The Nationwide Building Society reported that house prices were up 0.7% month-on-month, after taking account of seasonal factors
Annual house price growth accelerated to 13.4% in June, the highest level since November 2004, according to latest data from the Nationwide Building Society.
All UK regions recorded a pickup in the second quarter.
The building society reported that house prices were up 0.7% month-on-month, after taking account of seasonal factors.
The strongest growth was seen in Northern Ireland in the second quarter, Scotland the weakest, closely followed by London.
Robert Gardner, Nationwide’s chief economist, said: While the strength is partly due to base effects, with June last year unusually weak due to the first lockdown, the market continues to show significant momentum. Indeed, June saw the third consecutive month-on-month rise (0.7%), after taking account of seasonal effects. Prices in June were almost 5% higher than in March.
Regional data for the three months to June indicates that all parts of the UK saw acceleration in annual house price growth. Northern Ireland and Wales saw the largest gains, at 14% and 13.4% respectively in Q2. By contrast Scotland saw the weakest rate of annual growth, at 7.1% closely followed by London at 7.3%, he said.

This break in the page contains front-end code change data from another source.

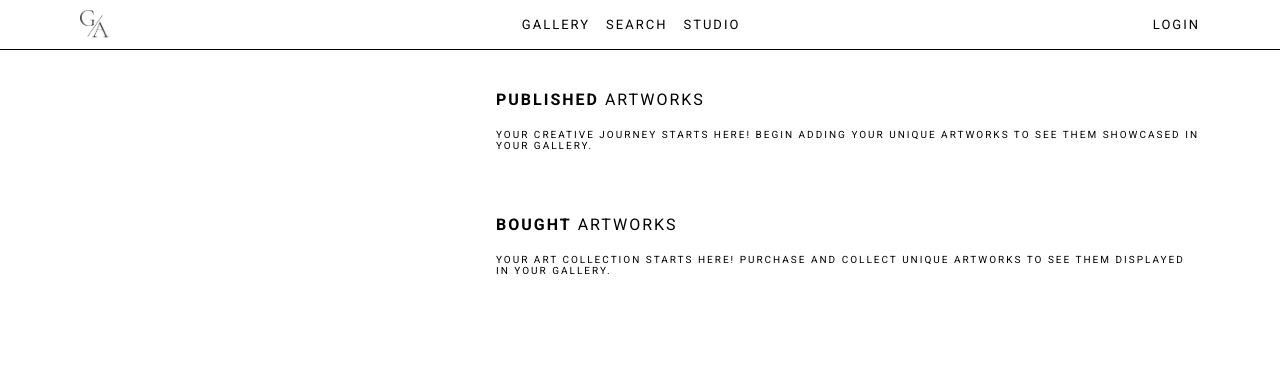
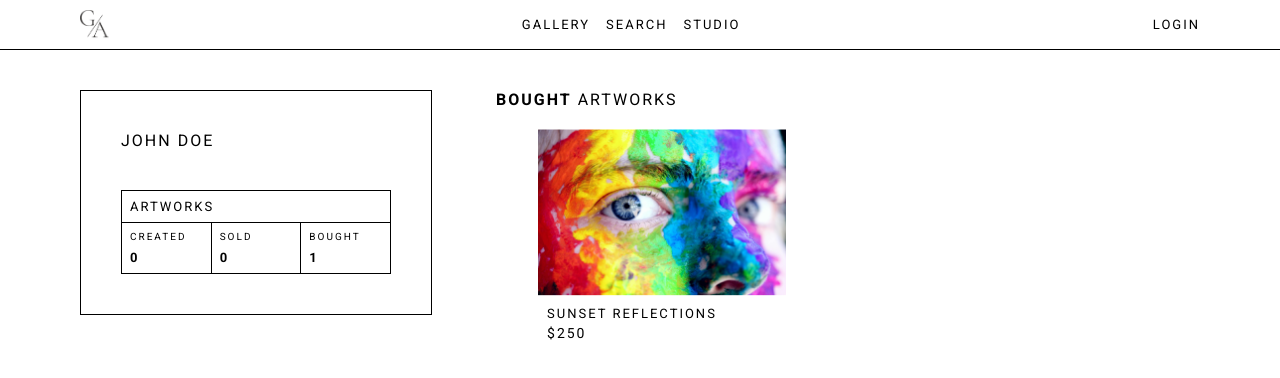
Before and after one commit to FacuBelli/API-Grupo11, a React (Vite) app: page /profile/1 in a window 1280 px wide. Shown: the top 378 px of the page. Built offline with nearby package versions, Linux system fonts and the light colour scheme.

Commit message:
Renderizado condicional para Profile dependiendo si es del usuario loggeado

```diff
--- a/src/pages/Profile/components/ProfileCard/index.tsx
+++ b/src/pages/Profile/components/ProfileCard/index.tsx
@@ -2,6 +2,9 @@ import Button from '../../../../components/Button'
 import BrushIcon from '@mui/icons-material/Brush'
 import type { User } from '../../../../types/database'
 import styles from './styles.module.css'
+import { useParams } from 'react-router-dom'
+import { useSelector } from 'react-redux'
+import type { RootState } from '../../../../redux'
 
 interface Props {
   user: User
@@ -13,6 +16,12 @@ interface Props {
 }
 
 export default function ProfileCard({ user, stats }: Props) {
+  const { userId: userIdParam } = useParams()
+  const userId = userIdParam ? parseInt(userIdParam) : undefined
+
+  const { user: authUser } = useSelector((state: RootState) => state.auth)
+  const isAuthUser = userId === undefined || userId === authUser?.id
+
   return (
     <div className={styles.container}>
       <h3 className={styles.username}>
@@ -35,12 +44,14 @@ export default function ProfileCard({ user, stats }: Props) {
           </div>
         </div>
       </div>
+      {isAuthUser && (
         <Button to="/studio">
           <span className={styles.buttonContent}>
             {user.is_artist ? 'NEW DESIGN' : 'BECOME A CREATOR'}
             <BrushIcon />
           </span>
         </Button>
+      )}
     </div>
   )
 }
--- a/src/pages/Profile/index.tsx
+++ b/src/pages/Profile/index.tsx
@@ -3,18 +3,41 @@ import ProfileCard from './components/ProfileCard'
 import styles from './styles.module.css'
 import type { RootState } from '../../redux'
 import ImageGallery from '../../components/ImageGallery'
+import Button from '../../components/Button'
+import { useParams } from 'react-router-dom'
+import { useMemo } from 'react'
 
 export default function Profile() {
-  const { user } = useSelector((state: RootState) => state.auth)
+  const { userId: userIdParam } = useParams()
+  const userId = userIdParam ? parseInt(userIdParam) : undefined
+
+  const { user: authUser } = useSelector((state: RootState) => state.auth)
+  const isAuthUser = userId === undefined || userId === authUser?.id
+
+  const { users } = useSelector((state: RootState) => state.user)
+  const user = isAuthUser ? authUser : users.find((user) => user.id === userId)
+
   const { artworks } = useSelector((state: RootState) => state.artwork)
 
-  const createdArtworks = user?.created_artworks?.map(
+  const createdArtworks = useMemo(
+    () =>
+      user?.created_artworks?.map(
         (artworkId) => artworks.find((artwork) => artwork.id === artworkId)!
+      ),
+    [user, artworks]
   )
-  const soldArtworks = createdArtworks?.filter((artwork) => artwork?.is_sold)
 
-  const boughtArtworks = user?.bought_artworks?.map(
+  const soldArtworks = useMemo(
+    () => createdArtworks?.filter((artwork) => artwork?.is_sold),
+    [createdArtworks]
+  )
+
+  const boughtArtworks = useMemo(
+    () =>
+      user?.bought_artworks?.map(
         (artworkId) => artworks.find((artwork) => artwork.id === artworkId)!
+      ),
+    [user, artworks]
   )
 
   return (
@@ -31,34 +54,55 @@ export default function Profile() {
           />
         )}
       </section>
+      {user && (
         <section className={styles.galleryContainer}>
+          {user?.is_artist && (
             <div className={styles.gallery}>
               <h1 className={styles.galleryTitle}>
                 <span>Published</span> Artworks
               </h1>
               {createdArtworks && createdArtworks.length !== 0 ? (
                 <ImageGallery artworks={createdArtworks} />
-          ) : (
+              ) : isAuthUser ? (
+                <>
                   <p className={styles.empty}>
                     Your creative journey starts here! Begin adding your unique artworks to see them
                     showcased in your gallery.
                   </p>
+                  <Button to="/studio">TRY STUDIO</Button>
+                </>
+              ) : (
+                <p className={styles.empty}>
+                  This gallery is waiting to be filled with artworks. Explore more of{' '}
+                  {`${user.first_name} ${user.last_name}`}'s profile or check back later for
+                  updates.
+                </p>
               )}
             </div>
+          )}
           <div className={styles.gallery}>
             <h2 className={styles.galleryTitle}>
               <span>Bought</span> Artworks
             </h2>
             {boughtArtworks && boughtArtworks.length !== 0 ? (
               <ImageGallery artworks={boughtArtworks} />
-          ) : (
+            ) : isAuthUser ? (
+              <>
                 <p className={styles.empty}>
                   Your art collection starts here! Purchase and collect unique artworks to see them
                   displayed in your gallery.
                 </p>
+                <Button to="/gallery">EXPLORE GALLERY</Button>
+              </>
+            ) : (
+              <p className={styles.empty}>
+                Gallery is empty. Stay tuned for {`${user.first_name} ${user.last_name}`}'s latest
+                acquisitions!
+              </p>
             )}
           </div>
         </section>
+      )}
     </main>
   )
 }
--- a/src/pages/Profile/styles.module.css
+++ b/src/pages/Profile/styles.module.css
@@ -21,6 +21,14 @@
   display: flex;
   flex-direction: column;
   gap: 20px;
+
+  p {
+    max-width: 500px;
+  }
+
+  button {
+    align-self: flex-start;
+  }
 }
 
 .galleryTitle {
```
Lines whose indentation alone changed are shown as unchanged.
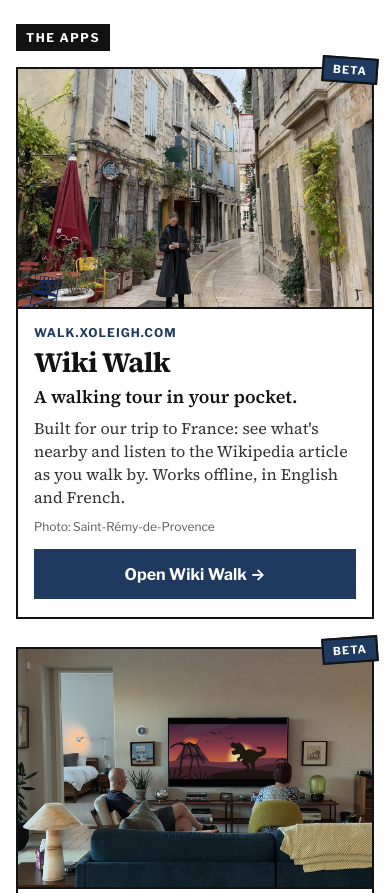
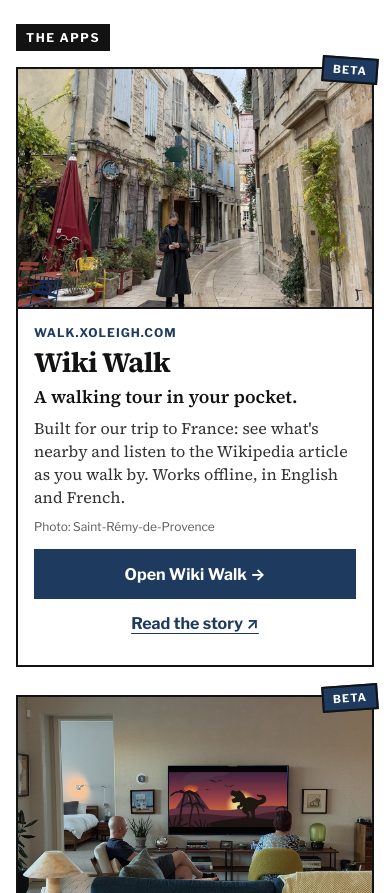
Before and after one commit to leighwetzel/xoleigh, a plain HTML site: page index.html in a window 390 px wide. Shown: the part 207-1100 px from the top of the page. Drawn offline with nearby package versions, Linux system fonts and the light colour scheme.

Commit message:
Add 'Read the story' link to the Wiki Walk card
Opens the Substack post in a new tab. Sits next to the Open button on
desktop and below it on phone.

Co-Authored-By: Claude Opus 5.5 <noreply@anthropic.com>
Claude-Session: https://claude.ai/code/session_01G4eNtXoVmTiGBNQ834rYJX

```diff
--- a/index.html
+++ b/index.html
@@ -21,7 +21,7 @@
 <link rel="preconnect" href="https://fonts.googleapis.com">
 <link rel="preconnect" href="https://fonts.gstatic.com" crossorigin>
 <link href="https://fonts.googleapis.com/css2?family=Playfair+Display:wght@900&family=Source+Serif+4:ital,opsz,wght@0,8..60,400;0,8..60,600;0,8..60,700;1,8..60,400&family=Libre+Franklin:wght@400;600;700&display=swap" rel="stylesheet">
-<link rel="stylesheet" href="style.css?v=5">
+<link rel="stylesheet" href="style.css?v=6">
 </head>
 <body>
 <div class="page">
@@ -57,7 +57,10 @@
             <p class="subtitle">A walking tour in your pocket.</p>
             <p>Built for our trip to France: see what's nearby and listen to the Wikipedia article as you walk by. Works offline, in English and French.</p>
             <p class="credit">Photo: Saint-Rémy-de-Provence</p>
-            <a class="btn" href="https://walk.xoleigh.com">Open Wiki Walk →</a>
+            <div class="app-actions">
+              <a class="btn" href="https://walk.xoleigh.com">Open Wiki Walk →</a>
+              <a class="story-link" href="https://leighwetzel.substack.com/p/still-trying-to-impress-my-dad" target="_blank" rel="noopener">Read the story ↗</a>
+            </div>
           </div>
         </article>
 
--- a/style.css
+++ b/style.css
@@ -73,6 +73,14 @@ img { max-width: 100%; }
 .app-body .subtitle { font-size: 22px; font-weight: 600; line-height: 1.3; color: var(--ink); }
 .app-body .credit { font-family: var(--sans); font-size: 12px; color: #5A5A5A; }
 .app-body .btn { margin-top: auto; }
+.app-actions { margin-top: auto; display: flex; flex-wrap: wrap; align-items: center; gap: 12px 24px; }
+.app-actions .btn { margin-top: 0; }
+.story-link {
+  min-height: 50px; display: inline-flex; align-items: center;
+  font-family: var(--sans); font-size: 16px; font-weight: 700; color: var(--navy);
+  text-decoration: underline; text-underline-offset: 4px;
+}
+.story-link:hover { color: var(--ink); }
 .kicker { font-family: var(--sans); font-size: 12px; font-weight: 700; letter-spacing: 1px; text-transform: uppercase; color: var(--navy); }
 .tag {
   position: absolute; top: -16px; right: -12px; z-index: 1;
@@ -130,6 +138,9 @@ img { max-width: 100%; }
   .app-body .subtitle { font-size: 18px; }
   .app-body p { font-size: 16px; line-height: 1.45; }
   .app-body .btn { align-self: stretch; justify-content: center; margin-top: 6px; }
+  .app-actions { flex-direction: column; align-items: stretch; gap: 0; margin-top: 6px; }
+  .app-actions .btn { margin-top: 0; }
+  .story-link { justify-content: center; min-height: 48px; }
   .tag { top: -12px; right: -6px; font-size: 11px; padding: 4px 9px; }
   .lower { padding-top: 32px; gap: 28px; }
   .update { gap: 12px; padding: 14px 0; }
```
Also changed, not shown: 1 other file.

Despite the increase in house prices to new all-time highs, the typical mortgage payment is not high by historic standards compared to take home pay, largely because mortgage rates remain close to all-time lows – in fact, on this measure affordability remains broadly in line with its long run average, he said.
James Forrester, managing director of Barrows and Forrester, added: The stamp duty holiday isn’t the be-all and end-all where homeownership is concerned and it certainly isn’t the primary factor causing buyers to enter the market at mass. So its tapered expiry is unlikely to cause current levels of market activity to evaporate overnight.